In the early 1920s Du Pont held the U.S patented rights for Cellophane but also owned a problem that came along with it. Cellophane was ineffective for food packaging because water vapor was seeping in. It took William Hale Charch and his team of Du Pont researchers 2,000 test trials and a four–year commitment to realize their goal – a discovery and patent of an effective moisture-proofing... Continue reading
In 1948, Ed Sullivan was hired by the CBS television network to host ‘Toast of the Town’. The show was eventually renamed ‘The Ed Sullivan Show’ and still holds the record for the longest running variety show ever aired. The show was broadcast from CBS Studio 50 in New York, which was renamed the ‘Ed Sullivan Theater’ in 1967. The studio has stayed true to its purpose and today is the home of the... Continue reading
She was born on July 26, 1956, in Chicago, Illinois, and raised in Greenwich, Connecticut. She learned to skate as a young girl on her grandparent's pond, and immediately became dedicated to the sport, begging her parents to take her to formal lessons at 4:30am to learn how to skate backwards. Her big breakthrough came when she won silver medals in the 1974 and 1975 World Championships. At... Continue reading

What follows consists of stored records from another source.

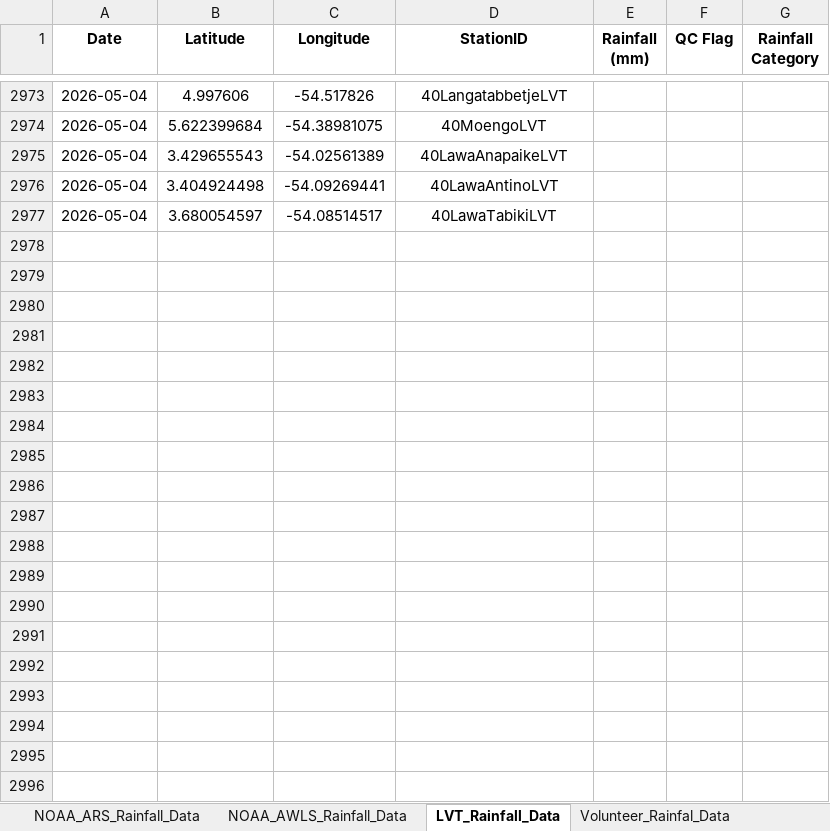
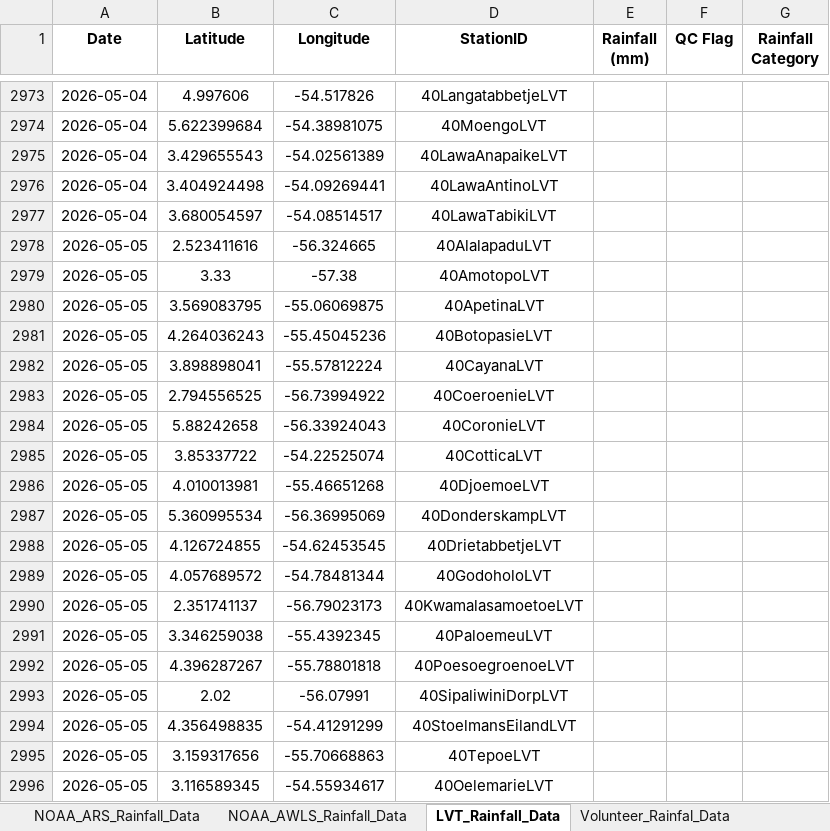
Before and after one commit to Felicia123-prog/suriname-climate-hazard-map, an Excel workbook: data/rainfall/Rainfall_Data_Suriname_2026.xlsx, sheet LVT_Rainfall_Data, drawn as a sheet; only a part is shown, gaps mark what is left out; values as stored, in another font and other column widths than the file's, no borders; the diff covers the shown part only; the diff names each change by its address in the sheet, - before the commit and + after, or states it on an @@ line.

```diff
--- a/data/rainfall/Rainfall_Data_Suriname_2026.xlsx (sheet LVT_Rainfall_Data)
+++ b/data/rainfall/Rainfall_Data_Suriname_2026.xlsx (sheet LVT_Rainfall_Data)
+row 2978: 2026-05-05 | 2.523411616 | -56.324665 | 40AlalapaduLVT
+row 2979: 2026-05-05 | 3.33 | -57.38 | 40AmotopoLVT
+row 2980: 2026-05-05 | 3.569083795 | -55.06069875 | 40ApetinaLVT
+row 2981: 2026-05-05 | 4.264036243 | -55.45045236 | 40BotopasieLVT
+row 2982: 2026-05-05 | 3.898898041 | -55.57812224 | 40CayanaLVT
+row 2983: 2026-05-05 | 2.794556525 | -56.73994922 | 40CoeroenieLVT
+row 2984: 2026-05-05 | 5.88242658 | -56.33924043 | 40CoronieLVT
+row 2985: 2026-05-05 | 3.85337722 | -54.22525074 | 40CotticaLVT
+row 2986: 2026-05-05 | 4.010013981 | -55.46651268 | 40DjoemoeLVT
+row 2987: 2026-05-05 | 5.360995534 | -56.36995069 | 40DonderskampLVT
+row 2988: 2026-05-05 | 4.126724855 | -54.62453545 | 40DrietabbetjeLVT
+row 2989: 2026-05-05 | 4.057689572 | -54.78481344 | 40GodoholoLVT
+row 2990: 2026-05-05 | 2.351741137 | -56.79023173 | 40KwamalasamoetoeLVT
+row 2991: 2026-05-05 | 3.346259038 | -55.4392345 | 40PaloemeuLVT
+row 2992: 2026-05-05 | 4.396287267 | -55.78801818 | 40PoesoegroenoeLVT
+row 2993: 2026-05-05 | 2.02 | -56.07991 | 40SipaliwiniDorpLVT
+row 2994: 2026-05-05 | 4.356498835 | -54.41291299 | 40StoelmansEilandLVT
+row 2995: 2026-05-05 | 3.159317656 | -55.70668863 | 40TepoeLVT
+row 2996: 2026-05-05 | 3.116589345 | -54.55934617 | 40OelemarieLVT
```
Also changed, not shown: 149 added rows elsewhere in this sheet, sheet Hydromet_Cloud_Rainfall_Data, sheet NOAA_ARS_Rainfall_Data, sheet Volunteer_Rainfal_Data, sheet NOAA_AWLS_Rainfall_Data.
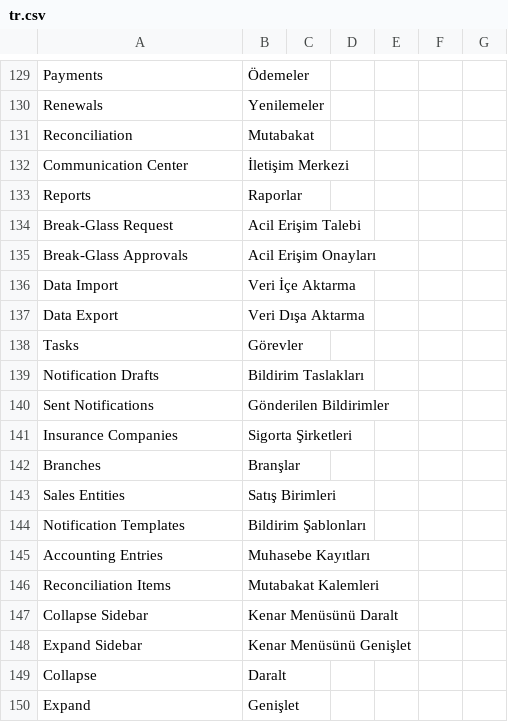
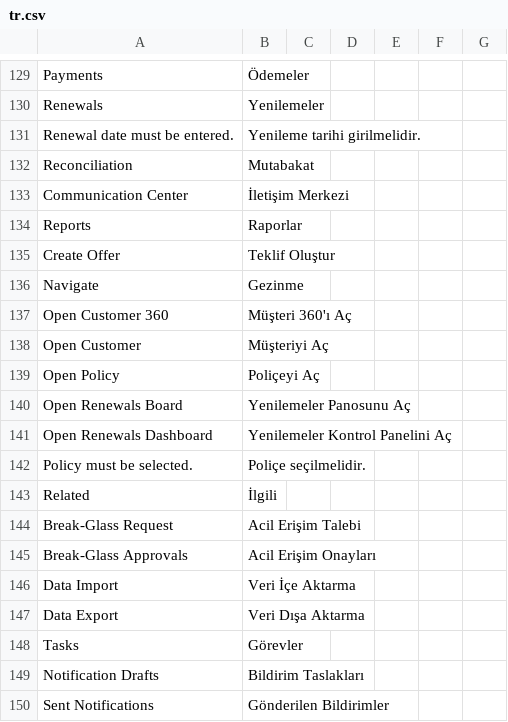
Before and after one commit to ayktbrkk/acentem_takipte, a CSV file: acentem_takipte/translations/tr.csv, drawn as a sheet; only a part is shown, gaps mark what is left out; the shorter side is filled out with more unchanged rows.

Commit message:
refactor: localize renewal task form validation

```diff
--- a/acentem_takipte/translations/tr.csv
+++ b/acentem_takipte/translations/tr.csv
@@ -130,2 +130,3 @@ Payments,Ödemeler,
 Renewals,Yenilemeler,
+Renewal date must be entered.,Yenileme tarihi girilmelidir.,
 Reconciliation,Mutabakat,
@@ -133,2 +134,11 @@ Communication Center,İletişim Merkezi,
 Reports,Raporlar,
+Create Offer,Teklif Oluştur,
+Navigate,Gezinme,
+Open Customer 360,Müşteri 360'ı Aç,
+Open Customer,Müşteriyi Aç,
+Open Policy,Poliçeyi Aç,
+Open Renewals Board,Yenilemeler Panosunu Aç,
+Open Renewals Dashboard,Yenilemeler Kontrol Panelini Aç,
+Policy must be selected.,Poliçe seçilmelidir.,
+Related,İlgili,
 Break-Glass Request,Acil Erişim Talebi,
```
Also changed, not shown: acentem_takipte/translations/en.csv, 2 other files.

Named for the Preservation Hall venue located in New Orleans, Preservation Jazz Band performs traditional New Orleans-style jazz both at the hall and on tour around the world. When the Preservation Jazz Band began, New Orleans was a racially segregated community under Jim Crow laws. Preservation Hall made its mark by being one of the very few venues in New Orleans that welcomed both white and... Continue reading